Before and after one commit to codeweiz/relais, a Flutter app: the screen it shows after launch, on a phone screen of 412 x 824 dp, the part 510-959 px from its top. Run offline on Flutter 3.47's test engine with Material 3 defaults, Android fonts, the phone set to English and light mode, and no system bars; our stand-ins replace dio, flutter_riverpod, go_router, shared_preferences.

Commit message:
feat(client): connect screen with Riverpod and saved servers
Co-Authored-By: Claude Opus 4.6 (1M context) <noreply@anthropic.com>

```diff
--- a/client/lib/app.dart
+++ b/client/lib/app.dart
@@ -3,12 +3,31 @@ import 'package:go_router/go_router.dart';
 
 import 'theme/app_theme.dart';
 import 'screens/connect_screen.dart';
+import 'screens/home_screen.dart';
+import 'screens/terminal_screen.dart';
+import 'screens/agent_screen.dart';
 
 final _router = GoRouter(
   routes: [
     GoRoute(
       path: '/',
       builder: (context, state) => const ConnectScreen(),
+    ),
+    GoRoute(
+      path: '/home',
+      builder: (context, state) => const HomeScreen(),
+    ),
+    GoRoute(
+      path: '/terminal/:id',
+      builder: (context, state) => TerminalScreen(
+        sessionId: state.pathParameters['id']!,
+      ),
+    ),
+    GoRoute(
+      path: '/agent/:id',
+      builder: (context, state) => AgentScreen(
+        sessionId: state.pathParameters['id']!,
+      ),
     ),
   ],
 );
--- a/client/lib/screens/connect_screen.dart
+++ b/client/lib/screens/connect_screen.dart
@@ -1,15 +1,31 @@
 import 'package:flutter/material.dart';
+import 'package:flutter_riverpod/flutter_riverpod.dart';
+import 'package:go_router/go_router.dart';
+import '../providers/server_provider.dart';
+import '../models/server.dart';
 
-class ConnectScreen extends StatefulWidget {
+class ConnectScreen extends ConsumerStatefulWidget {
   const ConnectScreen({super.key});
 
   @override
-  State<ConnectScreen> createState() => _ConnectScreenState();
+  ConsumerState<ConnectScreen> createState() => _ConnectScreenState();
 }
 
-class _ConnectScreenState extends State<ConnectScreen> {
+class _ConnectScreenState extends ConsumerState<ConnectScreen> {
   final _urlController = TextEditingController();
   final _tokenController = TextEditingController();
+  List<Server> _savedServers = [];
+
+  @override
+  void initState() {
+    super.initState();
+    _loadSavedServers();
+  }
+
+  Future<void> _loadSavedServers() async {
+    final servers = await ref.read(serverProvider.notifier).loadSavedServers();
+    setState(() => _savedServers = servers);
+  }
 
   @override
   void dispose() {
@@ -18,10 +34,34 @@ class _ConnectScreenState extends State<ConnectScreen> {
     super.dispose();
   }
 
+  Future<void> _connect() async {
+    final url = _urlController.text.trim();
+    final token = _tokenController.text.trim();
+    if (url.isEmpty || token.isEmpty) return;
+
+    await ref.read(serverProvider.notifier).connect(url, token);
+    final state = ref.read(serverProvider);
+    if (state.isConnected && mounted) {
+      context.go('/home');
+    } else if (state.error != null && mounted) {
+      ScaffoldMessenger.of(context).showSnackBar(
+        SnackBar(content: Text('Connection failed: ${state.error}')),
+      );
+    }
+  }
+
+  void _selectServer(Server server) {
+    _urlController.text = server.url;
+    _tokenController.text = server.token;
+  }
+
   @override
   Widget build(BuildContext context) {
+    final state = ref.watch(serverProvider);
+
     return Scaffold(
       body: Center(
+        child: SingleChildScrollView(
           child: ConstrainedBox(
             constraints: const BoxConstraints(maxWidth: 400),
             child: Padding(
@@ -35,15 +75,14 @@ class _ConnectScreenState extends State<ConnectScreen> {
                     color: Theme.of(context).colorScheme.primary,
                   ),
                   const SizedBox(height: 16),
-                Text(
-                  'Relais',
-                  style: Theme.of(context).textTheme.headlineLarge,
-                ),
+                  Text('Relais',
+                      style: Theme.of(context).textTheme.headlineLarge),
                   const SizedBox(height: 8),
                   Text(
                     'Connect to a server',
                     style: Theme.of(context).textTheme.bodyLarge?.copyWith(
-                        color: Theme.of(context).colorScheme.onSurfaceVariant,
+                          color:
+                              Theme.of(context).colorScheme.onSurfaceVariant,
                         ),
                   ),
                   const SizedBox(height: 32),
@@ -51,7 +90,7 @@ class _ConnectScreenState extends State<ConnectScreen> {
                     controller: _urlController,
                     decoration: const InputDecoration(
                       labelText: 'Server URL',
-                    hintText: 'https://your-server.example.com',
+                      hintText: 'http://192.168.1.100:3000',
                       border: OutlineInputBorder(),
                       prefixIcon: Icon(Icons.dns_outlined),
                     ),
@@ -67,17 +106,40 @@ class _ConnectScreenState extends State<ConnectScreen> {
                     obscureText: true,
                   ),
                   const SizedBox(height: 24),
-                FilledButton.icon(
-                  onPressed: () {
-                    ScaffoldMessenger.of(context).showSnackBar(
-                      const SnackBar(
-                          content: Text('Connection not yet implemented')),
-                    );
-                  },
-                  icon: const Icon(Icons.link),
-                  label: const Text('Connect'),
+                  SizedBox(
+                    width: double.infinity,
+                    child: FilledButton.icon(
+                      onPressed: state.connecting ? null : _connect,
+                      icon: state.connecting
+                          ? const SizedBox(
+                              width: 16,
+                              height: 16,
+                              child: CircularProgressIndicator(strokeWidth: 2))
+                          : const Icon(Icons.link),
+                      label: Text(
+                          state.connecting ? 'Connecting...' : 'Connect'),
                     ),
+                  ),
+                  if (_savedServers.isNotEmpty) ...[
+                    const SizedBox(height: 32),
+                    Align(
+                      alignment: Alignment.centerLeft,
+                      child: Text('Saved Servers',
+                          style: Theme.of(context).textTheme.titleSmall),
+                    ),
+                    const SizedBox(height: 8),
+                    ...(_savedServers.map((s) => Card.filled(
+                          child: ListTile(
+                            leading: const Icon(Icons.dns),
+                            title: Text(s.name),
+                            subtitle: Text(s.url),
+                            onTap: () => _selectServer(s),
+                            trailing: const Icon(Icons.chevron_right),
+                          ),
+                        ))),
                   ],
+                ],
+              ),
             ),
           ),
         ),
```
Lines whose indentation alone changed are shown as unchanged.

──────────

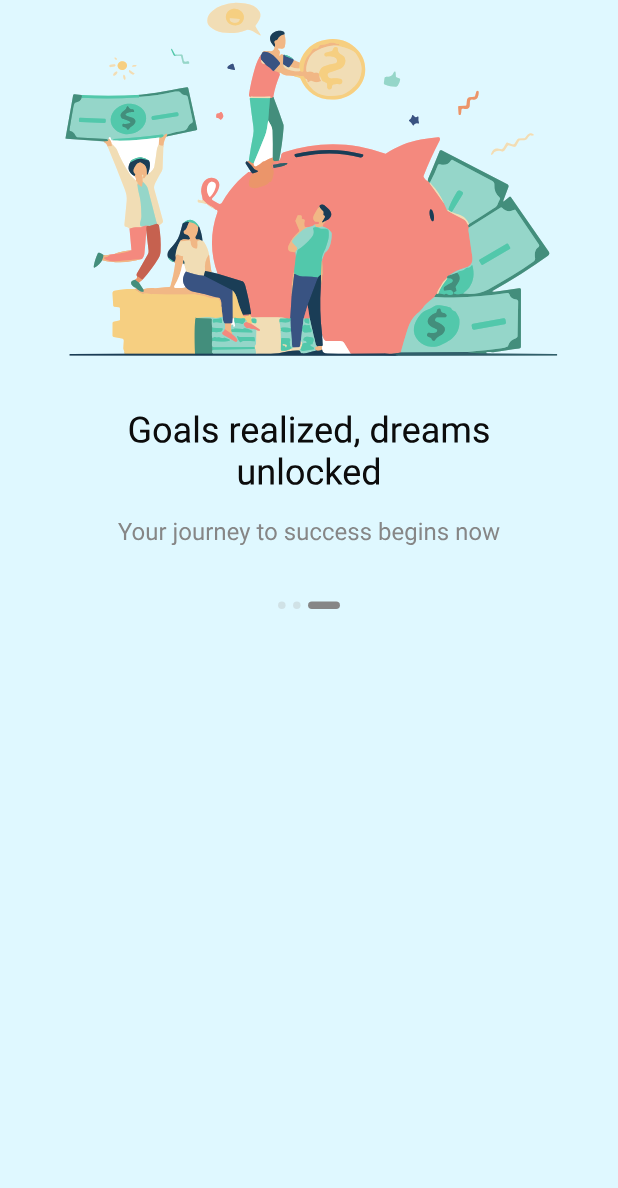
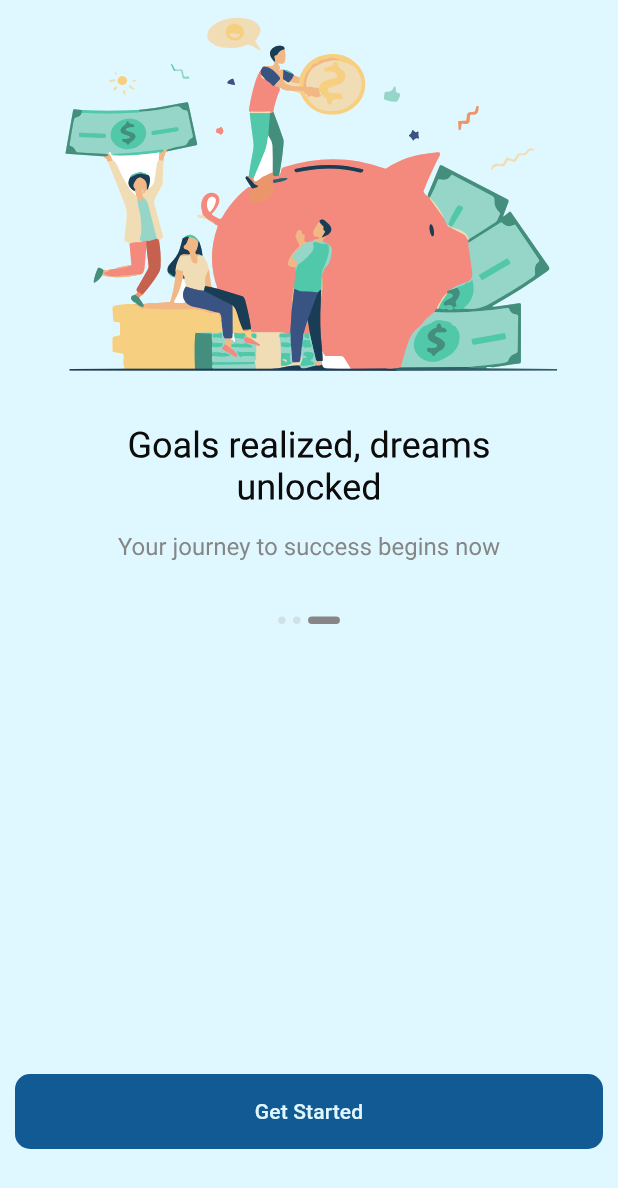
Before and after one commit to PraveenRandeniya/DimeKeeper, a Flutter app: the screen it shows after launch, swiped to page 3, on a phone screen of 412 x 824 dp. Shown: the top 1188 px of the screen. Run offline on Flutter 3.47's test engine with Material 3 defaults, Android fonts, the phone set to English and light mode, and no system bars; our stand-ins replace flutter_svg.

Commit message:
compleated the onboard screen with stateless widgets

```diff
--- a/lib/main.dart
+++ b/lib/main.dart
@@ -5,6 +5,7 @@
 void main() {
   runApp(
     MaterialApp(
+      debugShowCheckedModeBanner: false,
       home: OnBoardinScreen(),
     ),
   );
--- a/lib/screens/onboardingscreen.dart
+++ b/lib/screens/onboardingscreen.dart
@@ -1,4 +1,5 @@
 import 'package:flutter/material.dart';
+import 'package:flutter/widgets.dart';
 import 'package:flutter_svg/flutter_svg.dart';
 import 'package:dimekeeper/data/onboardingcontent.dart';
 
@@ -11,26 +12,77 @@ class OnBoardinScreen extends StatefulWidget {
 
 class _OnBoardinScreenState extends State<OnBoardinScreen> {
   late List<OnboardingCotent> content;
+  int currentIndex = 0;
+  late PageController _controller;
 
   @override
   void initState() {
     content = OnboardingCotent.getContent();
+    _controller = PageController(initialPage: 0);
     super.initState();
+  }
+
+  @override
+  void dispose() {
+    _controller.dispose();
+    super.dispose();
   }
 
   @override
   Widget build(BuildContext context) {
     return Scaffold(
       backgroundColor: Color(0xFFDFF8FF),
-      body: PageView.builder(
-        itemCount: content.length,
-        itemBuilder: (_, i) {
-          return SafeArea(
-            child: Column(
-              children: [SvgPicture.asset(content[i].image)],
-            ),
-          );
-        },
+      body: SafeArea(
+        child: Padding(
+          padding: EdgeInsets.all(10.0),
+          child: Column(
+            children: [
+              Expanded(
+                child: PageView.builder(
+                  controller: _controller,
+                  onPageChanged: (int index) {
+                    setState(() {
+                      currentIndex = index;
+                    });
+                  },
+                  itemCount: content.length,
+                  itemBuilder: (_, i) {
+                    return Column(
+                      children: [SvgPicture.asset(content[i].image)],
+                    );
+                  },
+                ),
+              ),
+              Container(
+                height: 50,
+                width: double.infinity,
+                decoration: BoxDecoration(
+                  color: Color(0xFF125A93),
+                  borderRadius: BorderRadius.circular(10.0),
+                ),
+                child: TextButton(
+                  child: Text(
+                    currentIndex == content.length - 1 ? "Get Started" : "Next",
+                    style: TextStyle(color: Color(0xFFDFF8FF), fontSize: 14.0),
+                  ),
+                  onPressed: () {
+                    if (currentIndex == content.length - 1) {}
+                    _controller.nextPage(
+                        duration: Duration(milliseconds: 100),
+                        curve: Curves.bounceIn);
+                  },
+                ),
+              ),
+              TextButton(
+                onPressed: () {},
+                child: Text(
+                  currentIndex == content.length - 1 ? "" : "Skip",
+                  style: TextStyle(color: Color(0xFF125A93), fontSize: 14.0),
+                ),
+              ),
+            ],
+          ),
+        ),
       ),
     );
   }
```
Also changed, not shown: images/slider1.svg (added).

──────────

:: What the exercise asks ::
The string "read" may appear in the entries. Say how many lines contain it, as a bare number.

:: Response ::
3